If insulin resistance can not be balanced out by the body during pregnancy by increasing insulin production, blood glucose levels rise – this is called impaired glucose tolerance. Gestational diabetes then develops as a result of this.

4. What role does genetic predisposition play in gestational diabetes?

Another risk factor for gestational diabetes is genetic makeup (genes). Changes to the genetic material play a particular role which can reduce insulin sensitivity. Insulin resistance of this kind is characteristic of gestational diabetes.

Other genetic changes prevent the pancreas from producing enough insulin. Reduced insulin sensitivity combined with limited insulin production leads to a relative insulin deficiency.

In short:

Genes, being overweight and lack of exercise play an important role in the development of gestational diabetes.

A single genetic change or having type 2 diabetes in the family does not necessarily mean that someone will develop gestational diabetes. If several factors coincide, this can result in a higher risk of diabetes. Especially if someone is already overweight, the metabolism can be overexerted and gestational diabetes may develop as a result.

Epigenetics is now being researched as an additional risk factor for gestational diabetes, i.e. chemical changes to the genetic material that can develop over a lifetime.

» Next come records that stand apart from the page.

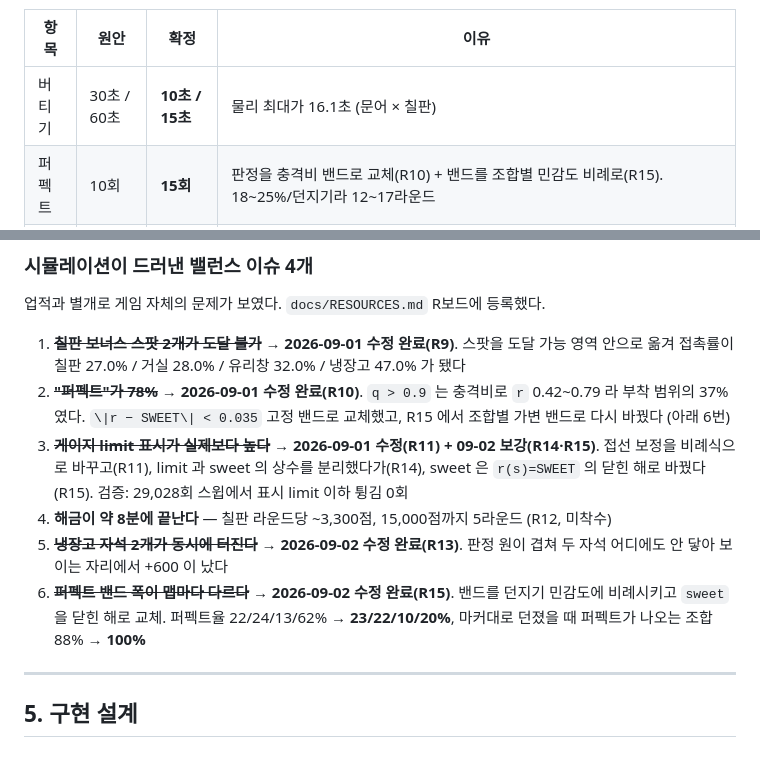
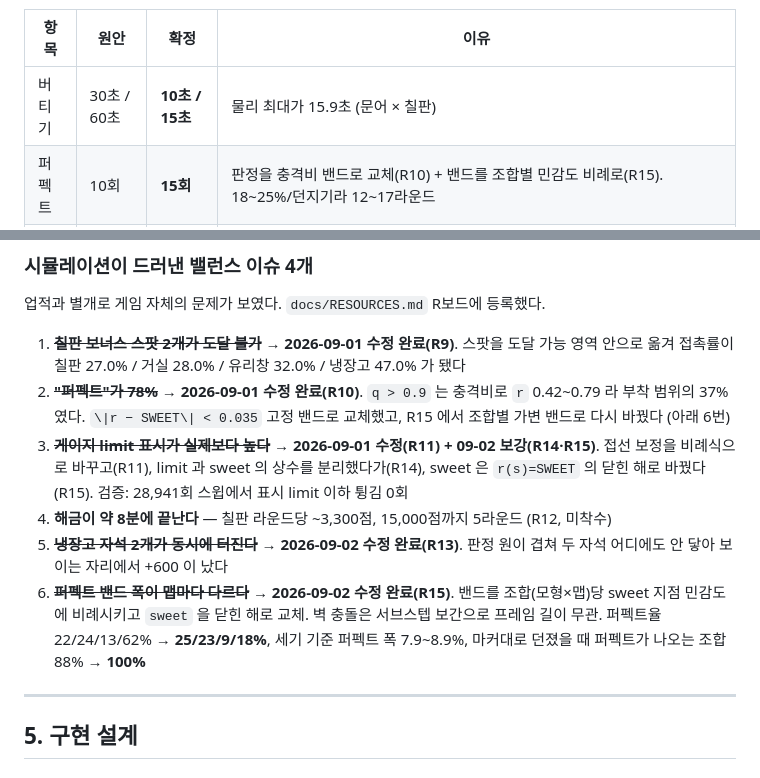
Before and after one commit to rumaniel/chap-sticky, a Markdown page: marketing/googleplay/PLAY_GAMES.md, 2 parts joined by grey strips. Drawn GitHub-style.

Commit message:
docs: R15 2차 수치 반영 — 히치 342케이스(스핀 포함), 스윕 28,941, 퍼펙트율 25/23/9/18
spin 보간과 하네스 전패드 판정 수정 뒤 gauge.js 출력이 바뀐 곳을 문서에 맞췄다.
PLAY_GAMES 항목 6 은 1차 구현(던지기별 민감도) 설명이 남아 있어 조합별 밴드로 고쳤다.

Co-Authored-By: Claude Opus 5 <noreply@anthropic.com>

```diff
--- a/marketing/googleplay/PLAY_GAMES.md
+++ b/marketing/googleplay/PLAY_GAMES.md
@@ -176,7 +176,7 @@ R15 이전에는 냉장고 퍼펙트율만 62% 로 튀었다. 접선 항이 `s0
 
 | 항목 | 원안 | 확정 | 이유 |
 |---|---|---|---|
-| 버티기 | 30초 / 60초 | **10초 / 15초** | 물리 최대가 16.1초 (문어 × 칠판) |
+| 버티기 | 30초 / 60초 | **10초 / 15초** | 물리 최대가 15.9초 (문어 × 칠판) |
 | 퍼펙트 | 10회 | **15회** | 판정을 충격비 밴드로 교체(R10) + 밴드를 조합별 민감도 비례로(R15). 18~25%/던지기라 12~17라운드 |
 | 커브 | 25회 | **15회** | 25회는 19라운드로 너무 길다 |
 | 스팟 | 한 라운드 5개 | **한 라운드 3개** | R9·R13 이후 접촉률이 맵별 27~47%/던지기. P(5구 중 3개↑)는 칠판 12.6% / 거실 13.8% / 유리창 19.1% / 냉장고 44.4%. 맵은 플레이어가 고르므로 **실질 난이도는 냉장고 기준 약 44%** 다 |
@@ -197,13 +197,14 @@ PGS 에는 `setSteps(id, 누적값)` 으로 절대값을 밀어 넣는다 — `i
    R15 에서 조합별 가변 밴드로 다시 바꿨다 (아래 6번)
 3. ~~**게이지 limit 표시가 실제보다 높다**~~ → **2026-09-01 수정(R11) + 09-02 보강(R14·R15)**.
    접선 보정을 비례식으로 바꾸고(R11), limit 과 sweet 의 상수를 분리했다가(R14), sweet 은
-   `r(s)=SWEET` 의 닫힌 해로 바꿨다(R15). 검증: 29,028회 스윕에서 표시 limit 이하 튕김 0회
+   `r(s)=SWEET` 의 닫힌 해로 바꿨다(R15). 검증: 28,941회 스윕에서 표시 limit 이하 튕김 0회
 4. **해금이 약 8분에 끝난다** — 칠판 라운드당 ~3,300점, 15,000점까지 5라운드 (R12, 미착수)
 5. ~~**냉장고 자석 2개가 동시에 터진다**~~ → **2026-09-02 수정 완료(R13)**.
    판정 원이 겹쳐 두 자석 어디에도 안 닿아 보이는 자리에서 +600 이 났다
 6. ~~**퍼펙트 밴드 폭이 맵마다 다르다**~~ → **2026-09-02 수정 완료(R15)**. 밴드를
-   던지기 민감도에 비례시키고 `sweet` 을 닫힌 해로 교체. 퍼펙트율 22/24/13/62% →
-   **23/22/10/20%**, 마커대로 던졌을 때 퍼펙트가 나오는 조합 88% → **100%**
+   조합(모형×맵)당 sweet 지점 민감도에 비례시키고 `sweet` 을 닫힌 해로 교체. 벽 충돌은
+   서브스텝 보간으로 프레임 길이 무관. 퍼펙트율 22/24/13/62% → **25/23/9/18%**, 세기 기준
+   퍼펙트 폭 7.9~8.9%, 마커대로 던졌을 때 퍼펙트가 나오는 조합 88% → **100%**
 
 ---
 
```
Also changed, not shown: docs/GDD.md (+1 -1 lines), docs/RESOURCES.md (+1 -1 lines).
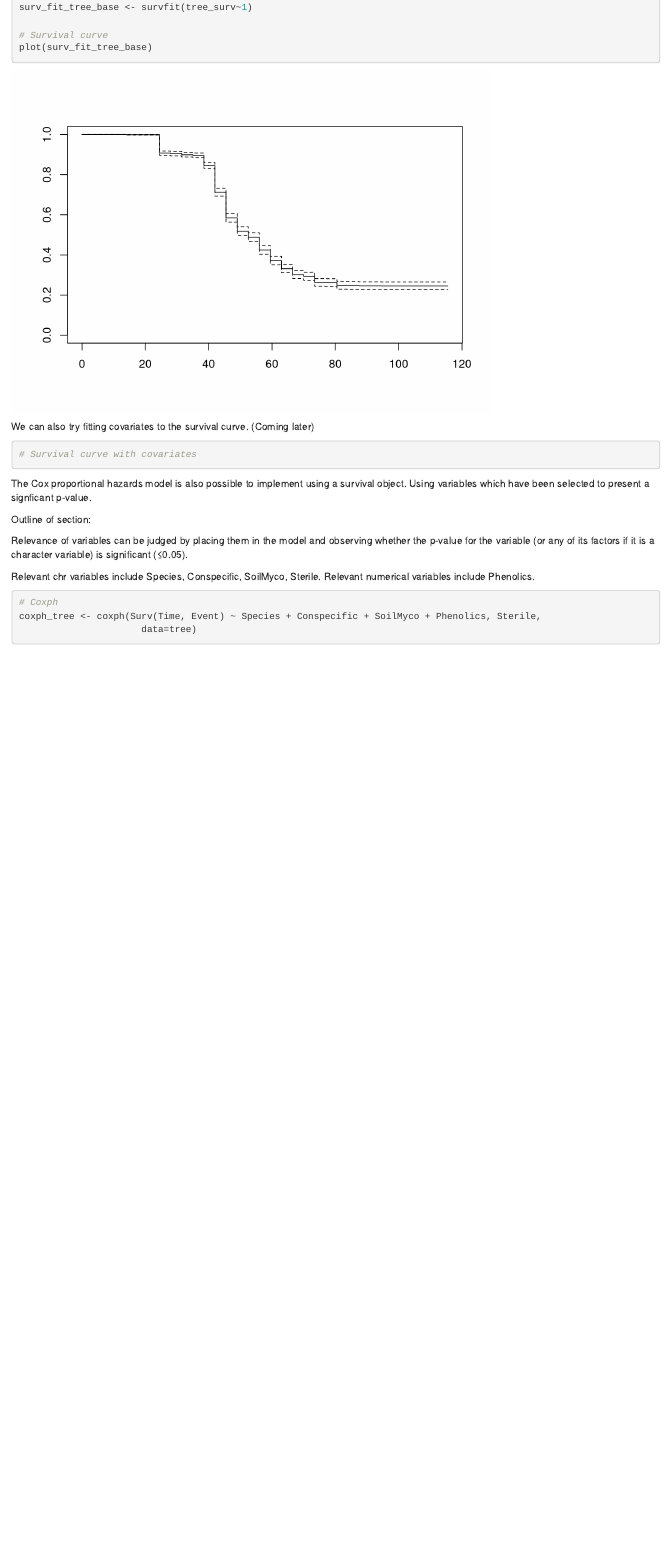
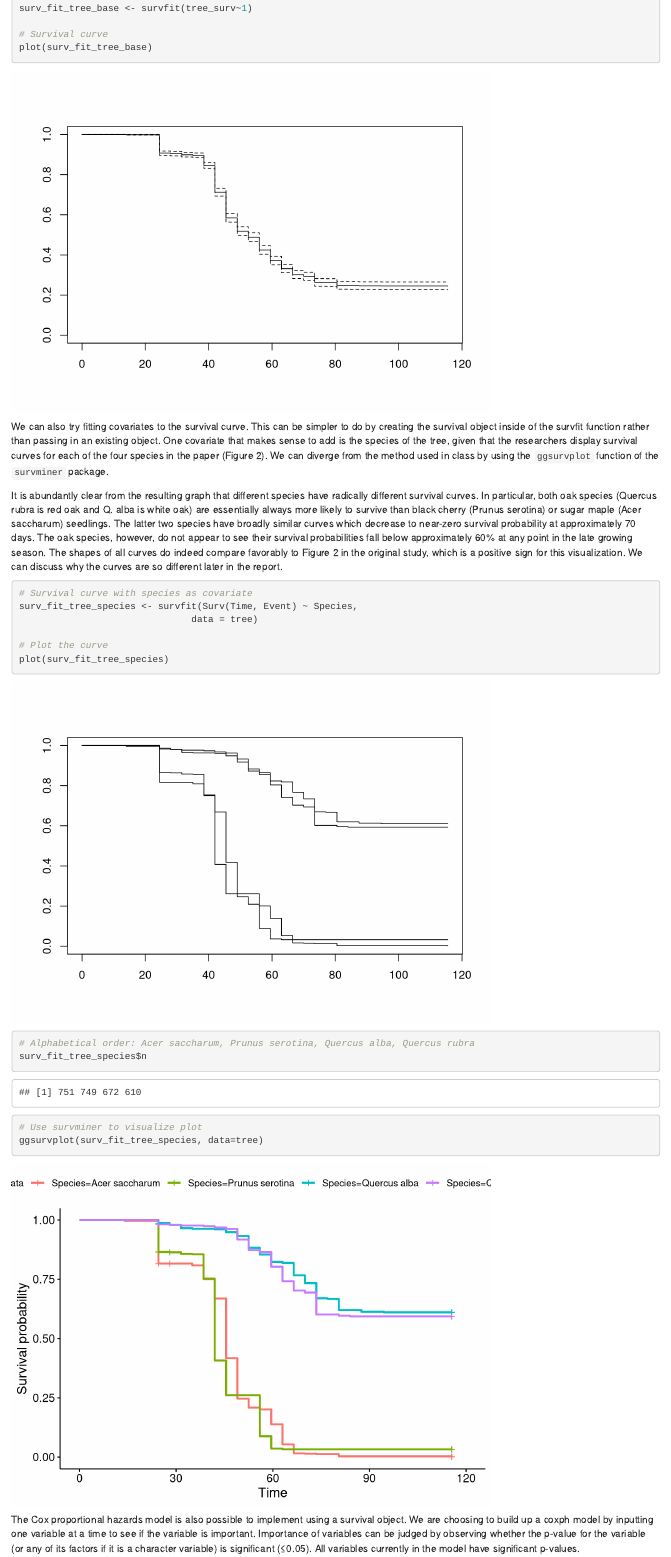
Before and after one commit to esuit24/STAT_FinalProject, an R Markdown document (FinalProjectDraft.Rmd): the page in a window 1100 px wide, from 11340 px down before the commit and from 11310 px down after it, so that both start at the same text. Rendered offline with R 4.5, knitr and Pandoc, with nearby package versions; some code elsewhere in the file could not run offline.

Commit message:
Add covariate surv curve and update coxph

````diff
--- a/FinalProjectDraft.Rmd
+++ b/FinalProjectDraft.Rmd
@@ -313,11 +313,9 @@ The above result indicates that the Harrel’s concordance index (c-index) for t
 After exploratory data analysis, we can use the `Surv` function on the dataset to create a survival object to be used in various functions. We supply the time and event variables (Time and Event respectively) for survival analysis.
 
 ```{r Data preparation}
-#tree <- read.csv("Tree_Data.csv")
-tree <- trees
 
 # Remove unwanted variables
-tree <- tree %>% select(-No, -Harvest, -Alive, -Adult)
+tree <- trees %>% select(-No, -Harvest, -Alive, -Adult)
 
 # Convert all NA EMF values to 0 with researchers' blessing
 tree$EMF[is.na(tree$EMF)] <- 0
@@ -362,26 +360,33 @@ surv_fit_tree_base <- survfit(tree_surv~1)
 plot(surv_fit_tree_base)
 ```
 
-We can also try fitting covariates to the survival curve. (Coming later)
+We can also try fitting covariates to the survival curve. This can be simpler to do by creating the survival object inside of the survfit function rather than passing in an existing object. One covariate that makes sense to add is the species of the tree, given that the researchers display survival curves for each of the four species in the paper (Figure 2). We can diverge from the method used in class by using the `ggsurvplot` function of the `survminer` package.
 
-```{r}
-# Survival curve with covariates
+It is abundantly clear from the resulting graph that different species have radically different survival curves. In particular, both oak species (Quercus rubra is red oak and Q. alba is white oak) are essentially always more likely to survive than black cherry (Prunus serotina) or sugar maple (Acer saccharum) seedlings. The latter two species have broadly similar curves which decrease to near-zero survival probability at approximately 70 days. The oak species, however, do not appear to see their survival probabilities fall below approximately 60% at any point in the late growing season. The shapes of all curves do indeed compare favorably to Figure 2 in the original study, which is a positive sign for this visualization. We can discuss why the curves are so different later in the report.
 
+```{r Covariate survival curve}
+# Survival curve with species as covariate
+surv_fit_tree_species <- survfit(Surv(Time, Event) ~ Species,
+                               data = tree)
 
+# Plot the curve
+plot(surv_fit_tree_species)
+
+# Alphabetical order: Acer saccharum, Prunus serotina, Quercus alba, Quercus rubra
+surv_fit_tree_species$n
+
+# Use survminer to visualize plot
+ggsurvplot(surv_fit_tree_species, data=tree)
 ```
 
-The Cox proportional hazards model is also possible to implement using a survival object. Using variables which have been selected to present a signficant p-value.
+The Cox proportional hazards model is also possible to implement using a survival object. We are choosing to build up a coxph model by inputting one variable at a time to see if the variable is important. Importance of variables can be judged by observing whether the p-value for the variable (or any of its factors if it is a character variable) is significant (≤0.05). All variables currently in the model have significant p-values.
 
-Outline of section:
-
-Relevance of variables can be judged by placing them in the model and observing whether the p-value for the variable (or any of its factors if it is a character variable) is significant (≤0.05).
-
-Relevant chr variables include Species, Conspecific, SoilMyco, Sterile.
-Relevant numerical variables include Phenolics.
+Relevant character variables include Plot, Species, Conspecific, Soil, PlantDateMonth, and PlantDateDay.
+Relevant numerical variables include EMF and Phenolics.
 
 ```{r Coxph}
 # Coxph
-coxph_tree <- coxph(Surv(Time, Event) ~ Species + Conspecific + SoilMyco + Phenolics, Sterile,
+coxph_tree <- coxph(Surv(Time, Event) ~ Species + Conspecific + SoilMyco + Sterile + Light_ISF + Soil + EMF + Phenolics + PlantDateMonth + PlantDateDay + Plot,
                       data=tree)
 
 coxph_tree
````
Also changed, not shown: FinalProjectDraft.Rmd (5 more changed lines).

Deutsche Diabetes Gesellschaft et al.: S3-Leilinie Gestationsdiabetes mellitus (GDM) - Diagnostik, Therapie und Nachsorge. Langfassung. 2. Auflage. 2018
Deutsche Diabetes Gesellschaft et al.: S3-Leilinie Gestationsdiabetes mellitus (GDM) - Diagnostik, Therapie und Nachsorge. Patientinnenempfehlung. 2. Auflage. 2018 
Kim, M. K. et al.: Pregnancy smoking and the risk of gestational diabetes requiring insulin therapy. In: Sci Rep, 2020, 10: 13901
Mora-Janiszewska, O. et al.: Epigenetic Links between Microbiota and Gestational Diabetes. In: Int J Mol Sci, 2022, 23: 1831
Plows, J. F. et al.: The Pathophysiology of Gestational Diabetes Mellitus. In: Int J Mol Sci, 2018, 19: 3342
Universitätsklinikum Carl Gustav Carus: Genetik des Gestationsdiabetes. (Letzter Abruf: 14.12.2022)
As of: 14.12.2022